▸ Task requirements
Write all of the entries again. Keep them exactly as they are.

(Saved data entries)
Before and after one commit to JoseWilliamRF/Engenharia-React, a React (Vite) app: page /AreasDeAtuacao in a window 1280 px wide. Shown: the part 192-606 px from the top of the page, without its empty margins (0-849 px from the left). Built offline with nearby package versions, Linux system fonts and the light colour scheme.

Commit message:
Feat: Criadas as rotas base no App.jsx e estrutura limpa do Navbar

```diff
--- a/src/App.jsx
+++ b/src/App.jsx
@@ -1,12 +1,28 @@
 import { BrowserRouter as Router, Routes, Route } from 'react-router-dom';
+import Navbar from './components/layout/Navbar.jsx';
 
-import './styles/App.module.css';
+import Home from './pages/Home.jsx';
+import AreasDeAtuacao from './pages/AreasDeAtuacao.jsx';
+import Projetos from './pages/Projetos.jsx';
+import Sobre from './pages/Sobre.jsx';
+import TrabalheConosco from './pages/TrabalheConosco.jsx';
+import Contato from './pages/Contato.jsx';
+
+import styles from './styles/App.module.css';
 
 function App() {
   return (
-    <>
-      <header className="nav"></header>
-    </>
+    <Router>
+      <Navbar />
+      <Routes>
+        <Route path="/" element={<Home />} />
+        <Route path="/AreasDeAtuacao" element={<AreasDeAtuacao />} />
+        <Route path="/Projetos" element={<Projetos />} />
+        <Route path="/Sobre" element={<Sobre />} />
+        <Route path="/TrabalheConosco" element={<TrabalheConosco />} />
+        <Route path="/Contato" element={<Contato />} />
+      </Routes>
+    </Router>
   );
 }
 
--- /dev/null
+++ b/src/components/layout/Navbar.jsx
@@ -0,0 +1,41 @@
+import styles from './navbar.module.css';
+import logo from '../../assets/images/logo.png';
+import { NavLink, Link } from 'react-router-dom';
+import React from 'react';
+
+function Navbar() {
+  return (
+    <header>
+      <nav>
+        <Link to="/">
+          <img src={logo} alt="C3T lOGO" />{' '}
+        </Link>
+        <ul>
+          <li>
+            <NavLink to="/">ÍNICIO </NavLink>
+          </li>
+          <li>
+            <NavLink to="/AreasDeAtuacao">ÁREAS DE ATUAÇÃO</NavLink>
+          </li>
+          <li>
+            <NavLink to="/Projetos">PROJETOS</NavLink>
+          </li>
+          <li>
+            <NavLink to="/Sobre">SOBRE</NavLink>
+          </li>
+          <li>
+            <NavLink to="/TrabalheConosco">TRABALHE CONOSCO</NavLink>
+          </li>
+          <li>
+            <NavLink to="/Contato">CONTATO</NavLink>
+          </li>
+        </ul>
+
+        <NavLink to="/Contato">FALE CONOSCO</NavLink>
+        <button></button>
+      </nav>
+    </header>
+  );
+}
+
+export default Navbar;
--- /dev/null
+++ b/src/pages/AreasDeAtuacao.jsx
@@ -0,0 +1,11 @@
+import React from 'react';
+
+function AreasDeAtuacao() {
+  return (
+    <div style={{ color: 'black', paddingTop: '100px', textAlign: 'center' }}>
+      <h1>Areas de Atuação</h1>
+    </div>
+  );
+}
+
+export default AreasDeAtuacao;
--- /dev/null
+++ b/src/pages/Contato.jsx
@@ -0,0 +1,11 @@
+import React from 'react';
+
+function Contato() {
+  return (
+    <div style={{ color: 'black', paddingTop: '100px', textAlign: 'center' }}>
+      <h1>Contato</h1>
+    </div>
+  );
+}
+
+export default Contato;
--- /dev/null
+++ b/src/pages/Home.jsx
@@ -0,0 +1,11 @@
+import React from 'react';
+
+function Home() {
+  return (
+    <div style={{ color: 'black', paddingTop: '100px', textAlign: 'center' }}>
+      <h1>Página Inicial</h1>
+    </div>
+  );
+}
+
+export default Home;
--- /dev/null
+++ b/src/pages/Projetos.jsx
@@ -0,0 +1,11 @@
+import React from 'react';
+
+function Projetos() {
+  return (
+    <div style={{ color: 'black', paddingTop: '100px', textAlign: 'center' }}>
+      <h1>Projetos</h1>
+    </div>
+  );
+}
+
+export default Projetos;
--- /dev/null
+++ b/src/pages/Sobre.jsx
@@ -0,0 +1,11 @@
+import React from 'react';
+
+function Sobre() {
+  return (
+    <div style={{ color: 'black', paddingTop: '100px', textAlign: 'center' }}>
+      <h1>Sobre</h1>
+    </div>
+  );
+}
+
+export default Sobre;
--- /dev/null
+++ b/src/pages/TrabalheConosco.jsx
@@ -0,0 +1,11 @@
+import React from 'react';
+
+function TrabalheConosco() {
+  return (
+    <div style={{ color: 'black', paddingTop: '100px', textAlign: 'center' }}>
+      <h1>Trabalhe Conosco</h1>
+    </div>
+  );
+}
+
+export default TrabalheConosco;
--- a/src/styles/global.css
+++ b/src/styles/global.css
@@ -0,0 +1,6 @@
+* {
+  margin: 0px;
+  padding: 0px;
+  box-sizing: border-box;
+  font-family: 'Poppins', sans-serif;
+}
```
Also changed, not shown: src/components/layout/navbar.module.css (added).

▸ Exercise response
Before and after one commit to JoseWilliamRF/Engenharia-React, a React (Vite) app: page /AreasDeAtuacao in a window 1280 px wide. Shown: the part 192-606 px from the top of the page, without its empty margins (0-849 px from the left). Built offline with nearby package versions, Linux system fonts and the light colour scheme.

Commit message:
Feat: Criadas as rotas base no App.jsx e estrutura limpa do Navbar

```diff
--- a/src/App.jsx
+++ b/src/App.jsx
@@ -1,12 +1,28 @@
 import { BrowserRouter as Router, Routes, Route } from 'react-router-dom';
+import Navbar from './components/layout/Navbar.jsx';
 
-import './styles/App.module.css';
+import Home from './pages/Home.jsx';
+import AreasDeAtuacao from './pages/AreasDeAtuacao.jsx';
+import Projetos from './pages/Projetos.jsx';
+import Sobre from './pages/Sobre.jsx';
+import TrabalheConosco from './pages/TrabalheConosco.jsx';
+import Contato from './pages/Contato.jsx';
+
+import styles from './styles/App.module.css';
 
 function App() {
   return (
-    <>
-      <header className="nav"></header>
-    </>
+    <Router>
+      <Navbar />
+      <Routes>
+        <Route path="/" element={<Home />} />
+        <Route path="/AreasDeAtuacao" element={<AreasDeAtuacao />} />
+        <Route path="/Projetos" element={<Projetos />} />
+        <Route path="/Sobre" element={<Sobre />} />
+        <Route path="/TrabalheConosco" element={<TrabalheConosco />} />
+        <Route path="/Contato" element={<Contato />} />
+      </Routes>
+    </Router>
   );
 }
 
--- /dev/null
+++ b/src/components/layout/Navbar.jsx
@@ -0,0 +1,41 @@
+import styles from './navbar.module.css';
+import logo from '../../assets/images/logo.png';
+import { NavLink, Link } from 'react-router-dom';
+import React from 'react';
+
+function Navbar() {
+  return (
+    <header>
+      <nav>
+        <Link to="/">
+          <img src={logo} alt="C3T lOGO" />{' '}
+        </Link>
+        <ul>
+          <li>
+            <NavLink to="/">ÍNICIO </NavLink>
+          </li>
+          <li>
+            <NavLink to="/AreasDeAtuacao">ÁREAS DE ATUAÇÃO</NavLink>
+          </li>
+          <li>
+            <NavLink to="/Projetos">PROJETOS</NavLink>
+          </li>
+          <li>
+            <NavLink to="/Sobre">SOBRE</NavLink>
+          </li>
+          <li>
+            <NavLink to="/TrabalheConosco">TRABALHE CONOSCO</NavLink>
+          </li>
+          <li>
+            <NavLink to="/Contato">CONTATO</NavLink>
+          </li>
+        </ul>
+
+        <NavLink to="/Contato">FALE CONOSCO</NavLink>
+        <button></button>
+      </nav>
+    </header>
+  );
+}
+
+export default Navbar;
--- /dev/null
+++ b/src/pages/AreasDeAtuacao.jsx
@@ -0,0 +1,11 @@
+import React from 'react';
+
+function AreasDeAtuacao() {
+  return (
+    <div style={{ color: 'black', paddingTop: '100px', textAlign: 'center' }}>
+      <h1>Areas de Atuação</h1>
+    </div>
+  );
+}
+
+export default AreasDeAtuacao;
--- /dev/null
+++ b/src/pages/Contato.jsx
@@ -0,0 +1,11 @@
+import React from 'react';
+
+function Contato() {
+  return (
+    <div style={{ color: 'black', paddingTop: '100px', textAlign: 'center' }}>
+      <h1>Contato</h1>
+    </div>
+  );
+}
+
+export default Contato;
--- /dev/null
+++ b/src/pages/Home.jsx
@@ -0,0 +1,11 @@
+import React from 'react';
+
+function Home() {
+  return (
+    <div style={{ color: 'black', paddingTop: '100px', textAlign: 'center' }}>
+      <h1>Página Inicial</h1>
+    </div>
+  );
+}
+
+export default Home;
--- /dev/null
+++ b/src/pages/Projetos.jsx
@@ -0,0 +1,11 @@
+import React from 'react';
+
+function Projetos() {
+  return (
+    <div style={{ color: 'black', paddingTop: '100px', textAlign: 'center' }}>
+      <h1>Projetos</h1>
+    </div>
+  );
+}
+
+export default Projetos;
--- /dev/null
+++ b/src/pages/Sobre.jsx
@@ -0,0 +1,11 @@
+import React from 'react';
+
+function Sobre() {
+  return (
+    <div style={{ color: 'black', paddingTop: '100px', textAlign: 'center' }}>
+      <h1>Sobre</h1>
+    </div>
+  );
+}
+
+export default Sobre;
--- /dev/null
+++ b/src/pages/TrabalheConosco.jsx
@@ -0,0 +1,11 @@
+import React from 'react';
+
+function TrabalheConosco() {
+  return (
+    <div style={{ color: 'black', paddingTop: '100px', textAlign: 'center' }}>
+      <h1>Trabalhe Conosco</h1>
+    </div>
+  );
+}
+
+export default TrabalheConosco;
--- a/src/styles/global.css
+++ b/src/styles/global.css
@@ -0,0 +1,6 @@
+* {
+  margin: 0px;
+  padding: 0px;
+  box-sizing: border-box;
+  font-family: 'Poppins', sans-serif;
+}
```
Also changed, not shown: src/components/layout/navbar.module.css (added).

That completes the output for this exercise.